A snowy spark

Many years ago, while running along the Lake Michigan shoreline late on an evening in January, a feathered ghost appeared on top of a flag pole. It was the first time I had ever seen a snowy owl (Bubo scandiacus) and it stopped me in my tracks. This was the spark on that frozen night that lighted my fire of curiosity about birds. This winter, snowy owls have left their Arctic homes in record numbers, causing one of the largest irruptions (sudden increase) in northern Illinois in decades.

Although it seems natural to correlate the arrival of these boreal birds with the extremely cold, snowy winter northern Illinois is having, experts say the motivator is more likely linked to food. On their Arctic breeding grounds, snowy owls feast under 24-hour sunshine. Their food of choice is lemmings, small mammals with an extremely cyclical population. Bird expert Kenn Kaufman explains in a recent Audubon magazine article, that when the lemming population explodes, like it did last summer in northern Quebec, snowy owls have great breeding success, producing large broods of up to 11 chicks. As these chicks quickly grow into juvenile birds, the competition grows for the now dwindling numbers of lemmings. Thus, the young birds get nudged further and further away to find a meal, resulting in them moving to areas that mimic their treeless tundra home, such as the Lake Michigan shoreline. Continue reading

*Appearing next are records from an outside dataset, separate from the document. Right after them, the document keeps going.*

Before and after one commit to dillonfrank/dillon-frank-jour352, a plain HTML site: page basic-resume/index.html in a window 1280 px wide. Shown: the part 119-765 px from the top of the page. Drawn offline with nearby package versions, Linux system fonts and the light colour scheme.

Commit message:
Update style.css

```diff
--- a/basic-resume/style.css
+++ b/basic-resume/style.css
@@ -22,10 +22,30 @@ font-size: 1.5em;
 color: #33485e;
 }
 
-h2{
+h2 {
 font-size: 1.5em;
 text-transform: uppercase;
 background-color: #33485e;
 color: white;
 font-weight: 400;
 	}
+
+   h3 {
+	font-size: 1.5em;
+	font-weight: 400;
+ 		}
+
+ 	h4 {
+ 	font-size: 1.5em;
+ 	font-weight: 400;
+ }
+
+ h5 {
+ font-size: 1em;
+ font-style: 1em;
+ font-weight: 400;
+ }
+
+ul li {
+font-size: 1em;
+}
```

“Kwirr, churr, cha-cha-cha”

Walking through the woods in late fall, everything seems to be settling in—the colors calming to variations of brown, the dull roar of the wind the only sound. That is, until the staccato “cha-cha-cha” call of a red-bellied woodpecker breaks the lull of the wind, and a tiny black and white tuxedo (complete with a red cap) flashes past me, announcing the bird’s entrance into the woods.

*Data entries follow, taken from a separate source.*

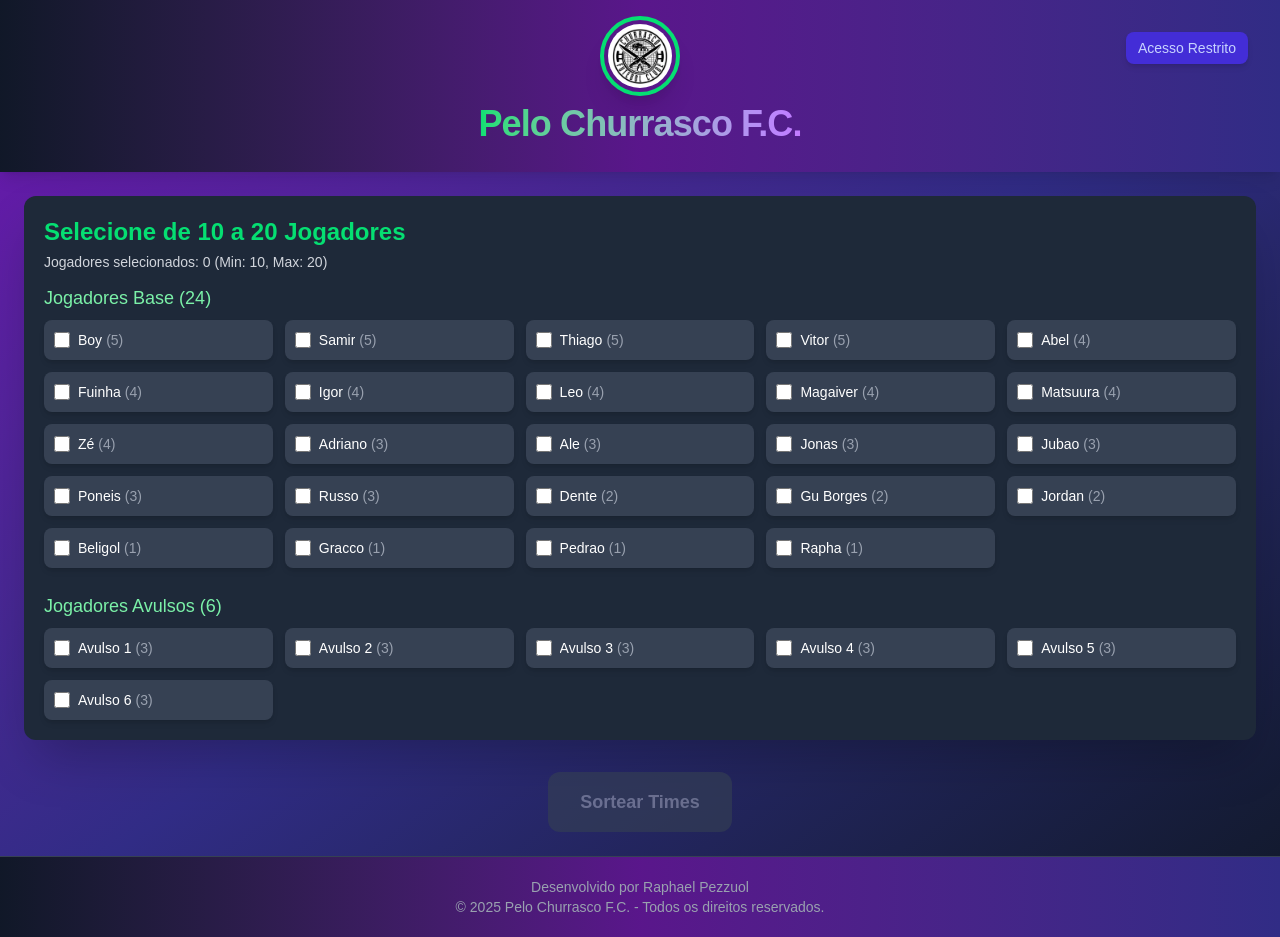
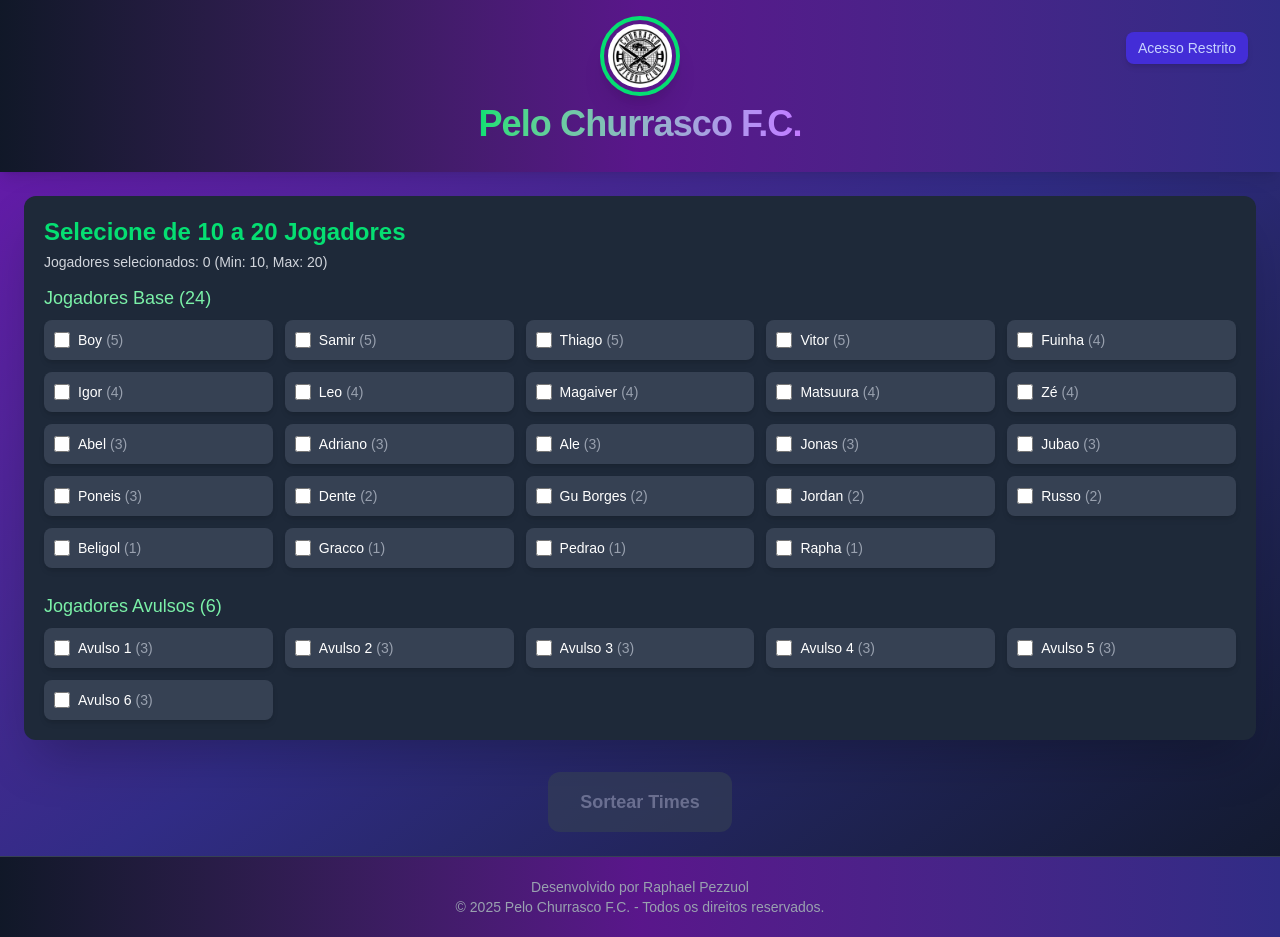
Before and after one commit to PZL9/sorteiofutao5, a Next.js app: page / in a window 1280 px wide. Built offline with nearby package versions, Linux system fonts and the light colour scheme.

Commit message:
Update page.tsx

```diff
--- a/src/app/page.tsx
+++ b/src/app/page.tsx
@@ -28,7 +28,7 @@ interface JogadorGlobal extends Jogador {
 const jogadoresBaseIniciais: Jogador[] = [
   { id: 1, nome: 'Dente', nota: 2 },
   { id: 2, nome: 'Matsuura', nota: 4 },
-  { id: 3, nome: 'Russo', nota: 3 },
+  { id: 3, nome: 'Russo', nota: 2 },
   { id: 4, nome: 'Jordan', nota: 2 },
   { id: 5, nome: 'Thiago', nota: 5 },
   { id: 6, nome: 'Jubao', nota: 3 },
@@ -39,7 +39,7 @@ const jogadoresBaseIniciais: Jogador[] = [
   { id: 11, nome: 'Jonas', nota: 3 },
   { id: 12, nome: 'Leo', nota: 4 },
   { id: 13, nome: 'Fuinha', nota: 4 },
-  { id: 14, nome: 'Abel', nota: 4 },
+  { id: 14, nome: 'Abel', nota: 3 },
   { id: 15, nome: 'Vitor', nota: 5 },
   { id: 16, nome: 'Adriano', nota: 3 },
   { id: 17, nome: 'Poneis', nota: 3 },
```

Red-bellied woodpeckers (Melanerpes carolinus) are year-round residents of Lake County, Illinois. The sounds and sights of these birds in the woodlands and at backyard feeders command attention, especially against the bland backdrop of late autumn and early winter. Like its six fellow species of woodpeckers in Illinois, the red-bellied woodpecker excavates holes, commonly called cavities, in trees for nesting and shelter—all the while snacking away on the tiny critters crawling under the bark. Continue reading

Warbler fever

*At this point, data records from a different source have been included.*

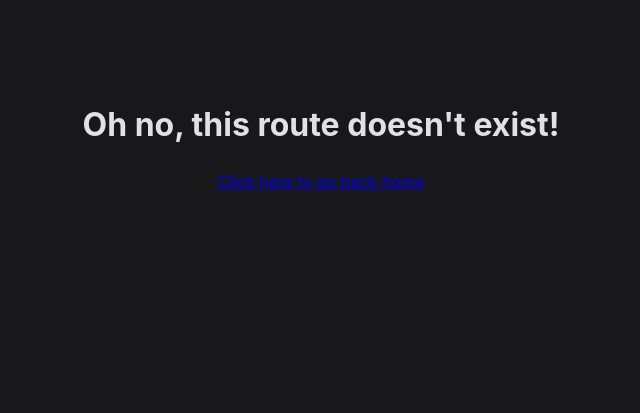
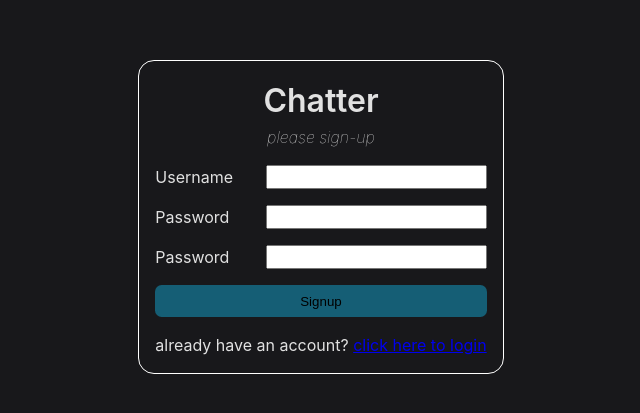
Before and after one commit to eeeeaa/messenger-app-client, a React (Vite) app: page /auth/signup in a window 1280 px wide. Shown: the part 183-596 px from the top of the page, without its empty margins (319-959 px from the left). Built offline with nearby package versions, Linux system fonts and the light colour scheme; no server answers.

Commit message:
implement login and signup logic

```diff
--- a/src/components/App.jsx
+++ b/src/components/App.jsx
@@ -1,17 +1,33 @@
-import { createBrowserRouter, Outlet, RouterProvider } from "react-router-dom";
+import {
+  createBrowserRouter,
+  Outlet,
+  RouterProvider,
+  useNavigate,
+} from "react-router-dom";
 import "../styles/App.css";
 import { useCookies } from "react-cookie";
 import { AppContext } from "../utils/contextProvider";
+import PropTypes from "prop-types";
 
 import ErrorPage from "./common/error";
 import Home from "./routes/home";
 import Login from "./routes/login";
 import Sidebar from "./common/sidebar";
+import { useEffect } from "react";
 
-function Root() {
-  const [cookies, setCookie, removeCookie] = useCookies(["token"]);
+Root.propTypes = {
+  cookies: PropTypes.object,
+  setCookie: PropTypes.func,
+  removeCookie: PropTypes.func,
+};
 
-  /*if (cookies.token === undefined) {
+Auth.propTypes = {
+  cookies: PropTypes.object,
+  setCookie: PropTypes.func,
+  removeCookie: PropTypes.func,
+};
+
+function Auth({ cookies, setCookie, removeCookie }) {
   return (
     <AppContext.Provider
       value={{
@@ -20,10 +36,20 @@ function Root() {
         removeCookie,
       }}
     >
-        <Login />
+      <Outlet />
     </AppContext.Provider>
   );
-  }*/
+}
+
+function Root({ cookies, setCookie, removeCookie }) {
+  const navigate = useNavigate();
+
+  useEffect(() => {
+    if (cookies.token === undefined) {
+      navigate("/auth/signup");
+      return;
+    }
+  });
 
   return (
     <AppContext.Provider
@@ -42,10 +68,17 @@ function Root() {
 }
 
 function App() {
+  const [cookies, setCookie, removeCookie] = useCookies(["token"]);
   const router = createBrowserRouter([
     {
       path: "/",
-      element: <Root />,
+      element: (
+        <Root
+          cookies={cookies}
+          setCookie={setCookie}
+          removeCookie={removeCookie}
+        />
+      ),
       errorElement: <ErrorPage />,
       children: [
         {
@@ -54,6 +87,27 @@ function App() {
         },
       ],
     },
+    {
+      path: "/auth",
+      element: (
+        <Auth
+          cookies={cookies}
+          setCookie={setCookie}
+          removeCookie={removeCookie}
+        />
+      ),
+      errorElement: <ErrorPage />,
+      children: [
+        {
+          path: "/auth/login",
+          element: <Login isSignup={false} />,
+        },
+        {
+          path: "/auth/signup",
+          element: <Login isSignup={true} />,
+        },
+      ],
+    },
   ]);
   return <RouterProvider router={router} />;
 }
--- a/src/components/routes/login.jsx
+++ b/src/components/routes/login.jsx
@@ -1,23 +1,44 @@
 import styles from "../../styles/routes/login.module.css";
 import { useState, useContext } from "react";
-import { useNavigate } from "react-router-dom";
+import { useNavigate, Link } from "react-router-dom";
 import { AppContext } from "../../utils/contextProvider";
+import PropTypes from "prop-types";
 
-import { loginUseCase } from "../../domain/auth/authUseCase";
+import { loginUseCase, signupUseCase } from "../../domain/auth/authUseCase";
 import ErrorPage from "../common/error";
 import LoadingPage from "../common/loadingPage";
 
-export default function Login() {
+Login.propTypes = {
+  isSignup: PropTypes.bool,
+};
+
+export default function Login({ isSignup = false }) {
   const navigate = useNavigate();
   const { setCookie } = useContext(AppContext);
   const [username, setUserName] = useState();
   const [password, setPassword] = useState();
+  const [passwordConfirm, setPasswordConfirm] = useState();
 
   const [error, setError] = useState(null);
   const [loading, setLoading] = useState(false);
 
   const handleSubmit = async (e) => {
     e.preventDefault();
+    if (isSignup) {
+      //sign up
+      if (password !== passwordConfirm) {
+        return;
+      }
+      try {
+        setLoading(true);
+        await signupUseCase(username, password, passwordConfirm);
+        setLoading(false);
+        navigate("/auth/login");
+      } catch (error) {
+        setError(error);
+      }
+    } else {
+      //log in
       try {
         setLoading(true);
         const data = await loginUseCase(username, password);
@@ -32,6 +53,7 @@ export default function Login() {
       } catch (error) {
         setError(error);
       }
+    }
   };
 
   if (error) return <ErrorPage errorMsg={error.message} />;
@@ -42,7 +64,9 @@ export default function Login() {
       <form onSubmit={handleSubmit} className={styles["login-form"]}>
         <div className={styles["login-header"]}>
           <h1 className={styles["login-title"]}>Chatter</h1>
-          <div className={styles["login-subtitle"]}>please login</div>
+          <div className={styles["login-subtitle"]}>
+            {isSignup ? <>please sign-up</> : <>please login</>}
+          </div>
         </div>
         <div className={styles["form-input"]}>
           <label htmlFor="username">Username</label>
@@ -64,9 +88,49 @@ export default function Login() {
             required
           />
         </div>
+        {isSignup ? (
+          <div className={styles["form-input"]}>
+            <label htmlFor="password_confirm">Password</label>
+            <input
+              type="password"
+              name="password_confirm"
+              id="password_confirm"
+              onChange={(e) => {
+                if (password !== e.target.value) {
+                  console.log(password);
+                  console.log(e.target.value);
+                  e.target.setCustomValidity("password not match!");
+                } else {
+                  e.target.setCustomValidity("");
+                }
+                e.target.reportValidity();
+                setPasswordConfirm(e.target.value);
+              }}
+              required
+            />
+          </div>
+        ) : (
+          <></>
+        )}
+        {isSignup ? (
+          <button className={styles["login-button"]} type="submit">
+            Signup
+          </button>
+        ) : (
           <button className={styles["login-button"]} type="submit">
             Login
           </button>
+        )}
+        {isSignup ? (
+          <div>
+            already have an account?{" "}
+            <Link to={"/auth/login"}>click here to login</Link>{" "}
+          </div>
+        ) : (
+          <div>
+            no account? <Link to={"/auth/signup"}>click here to signup</Link>{" "}
+          </div>
+        )}
       </form>
     </div>
   );
--- a/src/domain/auth/authUseCase.js
+++ b/src/domain/auth/authUseCase.js
@@ -1,4 +1,5 @@
-const loginUri = `${import.meta.env.VITE_MESSENGER_API_URL}/auth/login`;
+const loginUri = `${import.meta.env.VITE_MESSENGER_API_URL}/v1/auth/login`;
+const signupUri = `${import.meta.env.VITE_MESSENGER_API_URL}/v1/auth/signup`;
 
 export const loginUseCase = async (username, password) => {
   const response = await fetch(loginUri, {
@@ -16,3 +17,20 @@ export const loginUseCase = async (username, password) => {
   const jsonResponse = await response.json();
   return { username: jsonResponse.username, token: jsonResponse.token };
 };
+
+export const signupUseCase = async (username, password, password_confirm) => {
+  const response = await fetch(signupUri, {
+    method: "POST",
+    mode: "cors",
+    headers: {
+      "Content-Type": "application/json",
+    },
+    body: JSON.stringify({ username, password, password_confirm }),
+  });
+  if (response.status >= 400) {
+    throw new Error("server error");
+  }
+
+  const jsonResponse = await response.json();
+  return { user: jsonResponse.user };
+};
```
Lines whose indentation alone changed are shown as unchanged.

Birding fever hit a high this past weekend in natural areas throughout northern Illinois. Birders flocked in throngs with binoculars strung on their necks like potential Olympic medals and a hope of spotting some of the most coveted migratory birds— wood-warblers. Members of the family Parulidae, wood-warblers are the colorful jewels of migration from the sapphire blue of a cerulean warbler (Setophaga cerulea) to the amber orange of a Blackburnian warbler (Setophaga fusca). Yet, as these birds flit about in the treetops, no color is as visually striking as the lemony-yellow citrine that adorns so many warblers as they pass through our area on a flyway. Once these impish birds reach their destinations (as far as northern Canada for some species) and breed, they will molt their flamboyant plumage and become far less conspicuous, which is why seeing them in the spring is considered such a prize for birders.  Continue reading

Glimpses from the car window, bootprints on the trail

Like most of you reading this, my life is busy. Even though I work outdoors in the forest preserves, not all of my nature experiences occur there. Many days I have to take the glimpses of nature where I can get them. On my drive home from work last week, glancing at the “not-so-glamorous” retention pond next to the tollway, I spotted my first hooded merganser of the year. I knew the gang was back, although some of them not for long. This “gang” I’m referring to is the group of migratory waterfowl that show up here in the early spring during migration en route to their final destinations further north. With names like horned grebe, American wigeon, northern shoveler, and gadwall (just a few of the species seen in the past few days at Independence Grove Forest Preserve, here is the complete list), who wouldn’t want to meet this cast of characters?

This time of year is the perfect opportunity to take a peek at some fascinating birds close to home. Continue reading